Because vampirism is disgusting. Vampires must drink human blood to survive. They are murderers. They maim and kill. They do horrible things to other people. Some do it just to survive, others because they like it.
Vampires have a terrible infection, and they infect others -- innocent others. Those others then have a choice: kill or die. Kill horribly to live, or die horribly rather than kill.
Sunlight and stakes through the heart are the only way to kill vampires. Vampires burn up in the sun. They literally catch on fire and burn to death. They don't sparkle like a gay boy wearing too much glitter.
That's the world of vampires that most of us know and love. Drop a pair of 12-year-old kids into that world, and you have Let the Right One In by John Ajvide Lindqvist (trans. by Ebba Segerberg).
One of the kids, Eli, is a vampire. Eli didn't become a vampire because some kind-hearted and lonely Beautiful Sparkly Vampire Wise Leader didn't want the child to die, nor was Eli adopted by a Motherly One. No, Eli was turned into a vampire in a more terrible way than you imagine, and has survived by exploiting adults who exploit Eli in turn.
Nor is Oskar, the other child and the story's protagonist, some overgrown adolescent's wish-fulfillment fantasy. He's not popular and adored by everyone who meets him except those who are either evil or jealous of him, he's a bit of a dweeb. He's unpopular and bullied. He's also cowardly, vengeful, and, perhaps, a nascent serial killer.
In other words, Eli and Oskar are two damaged children who are understandably drawn to each other. The reasons they're drawn to each other are obvious and natural, because they act like real people, not like cardboard cutouts. And so do many of the other people in the story. Even the minor characters generally seem to have actual feelings and motivations and personalities, and not just to be caricatures like in that other book.
The characters in this book feel, they suffer, they love, they hate, they sorrow, they rejoice. In other words, (given a world that has vampires in it) they're real. And so we feel along with them.
Which is not to say that the book is grim and humorless. Yes, we learn what it's like to slowly realize that you're a vampire and there's nothing you can do about it except to live or die, and yes, we learn what it's like to realize that your best (only real) friend is not what she seems in more ways than one, but we also learn what happens to a vampire that has its head smashed into a pulp and is autopsied, but never has a stake driven through its heart. And I wouldn't have missed that part for anything.
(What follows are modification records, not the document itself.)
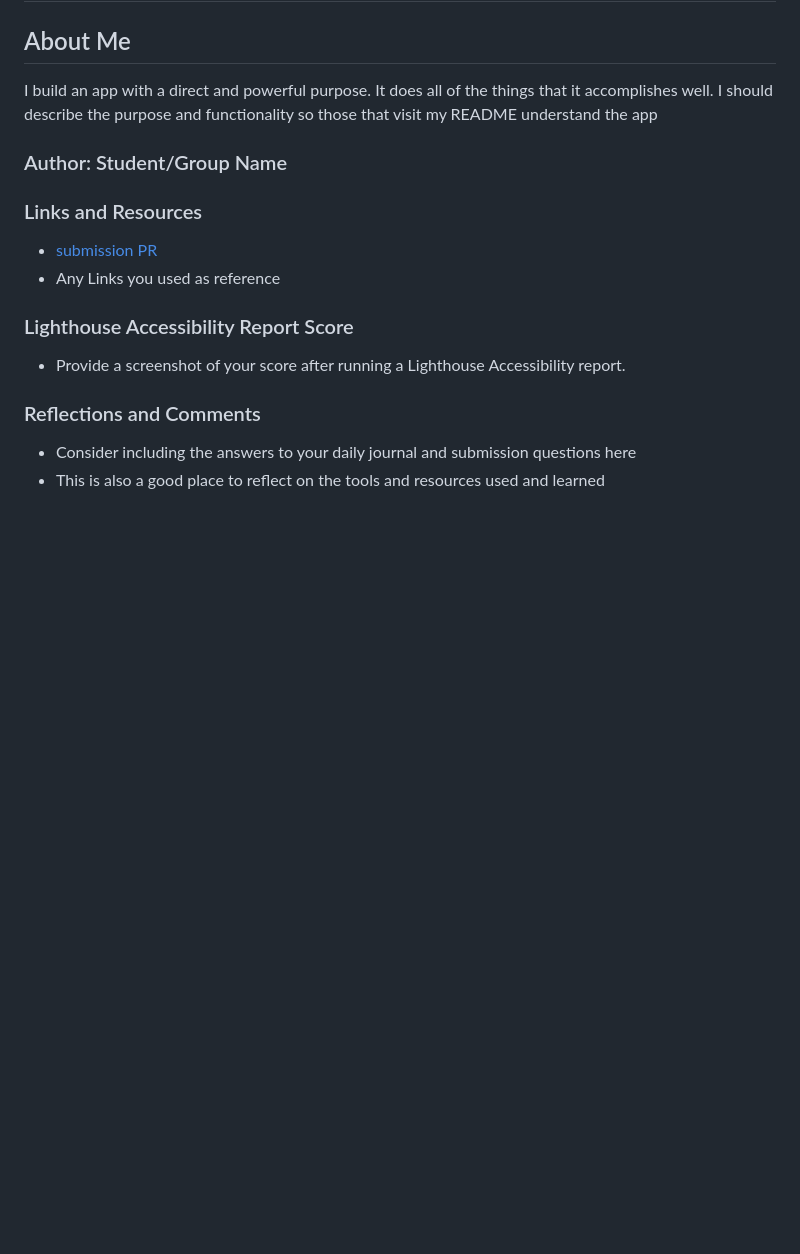
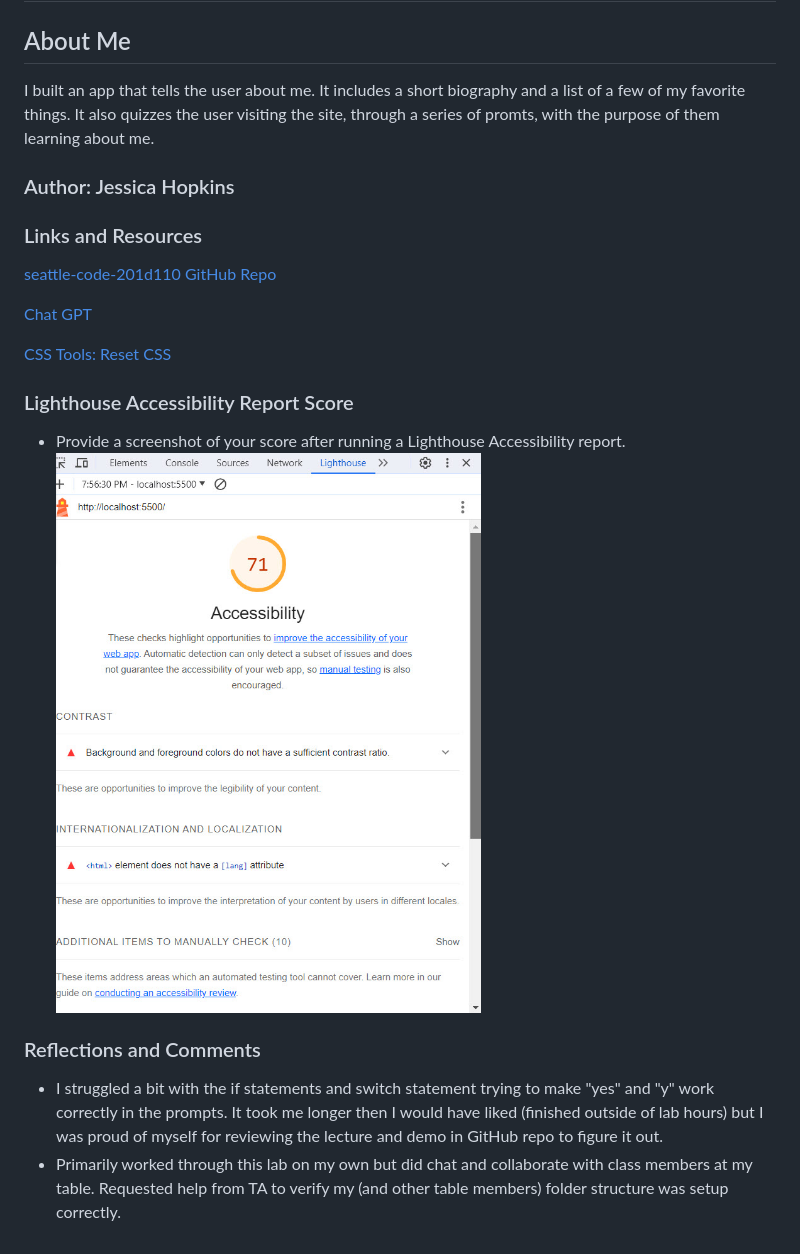
Before and after one commit to jessicahopkins/class-02, a Markdown page: README.md, the part around the change. Drawn GitHub-style; pictures changed too: Lighthous Accessibility class02 2023-10-24.jpg (added); blank space fills up the shorter version.

```diff
--- a/README.md
+++ b/README.md
@@ -2,20 +2,24 @@
 
 ## About Me
 
-I build an app with a direct and powerful purpose. It does all of the things that it accomplishes well. I should describe the purpose and functionality so those that visit my README understand the app
+I built an app that tells the user about me.  It includes a short biography and a list of a few of my favorite things.  It also quizzes the user visiting the site, through a series of promts, with the purpose of them learning about me.
 
-### Author: Student/Group Name
+### Author: Jessica Hopkins
 
 ### Links and Resources
 
-* [submission PR](http://xyz.com)
-* Any Links you used as reference
+[seattle-code-201d110 GitHub Repo](https://github.com/codefellows/seattle-code-201d110/tree/main/class-02)
+
+[Chat GPT](https://chat.openai.com/share/683b6351-cafa-4596-8b3c-1cad8ec56da9)
+
+[CSS Tools: Reset CSS](https://meyerweb.com/eric/tools/css/reset/)
 
 ### Lighthouse Accessibility Report Score
 
 * Provide a screenshot of your score after running a Lighthouse Accessibility report.
+![Lighthous Accessibility Screenshot](/Lighthous%20Accessibility%20class02%202023-10-24.jpg)
 
 ### Reflections and Comments
 
-* Consider including the answers to your daily journal and submission questions here
-* This is also a good place to reflect on the tools and resources used and learned
+* I struggled a bit with the if statements and switch statement trying to make "yes" and "y" work correctly in the prompts.  It took me longer then I would have liked (finished outside of lab hours) but I was proud of myself for reviewing the lecture and demo in GitHub repo to figure it out.
+* Primarily worked through this lab on my own but did chat and collaborate with class members at my table.  Requested help from TA to verify my (and other table members) folder structure was setup correctly.
```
So I highly recommend Let the Right One In, but remember that it's a vampire book and thus not for the squeamish. And that's as it should be.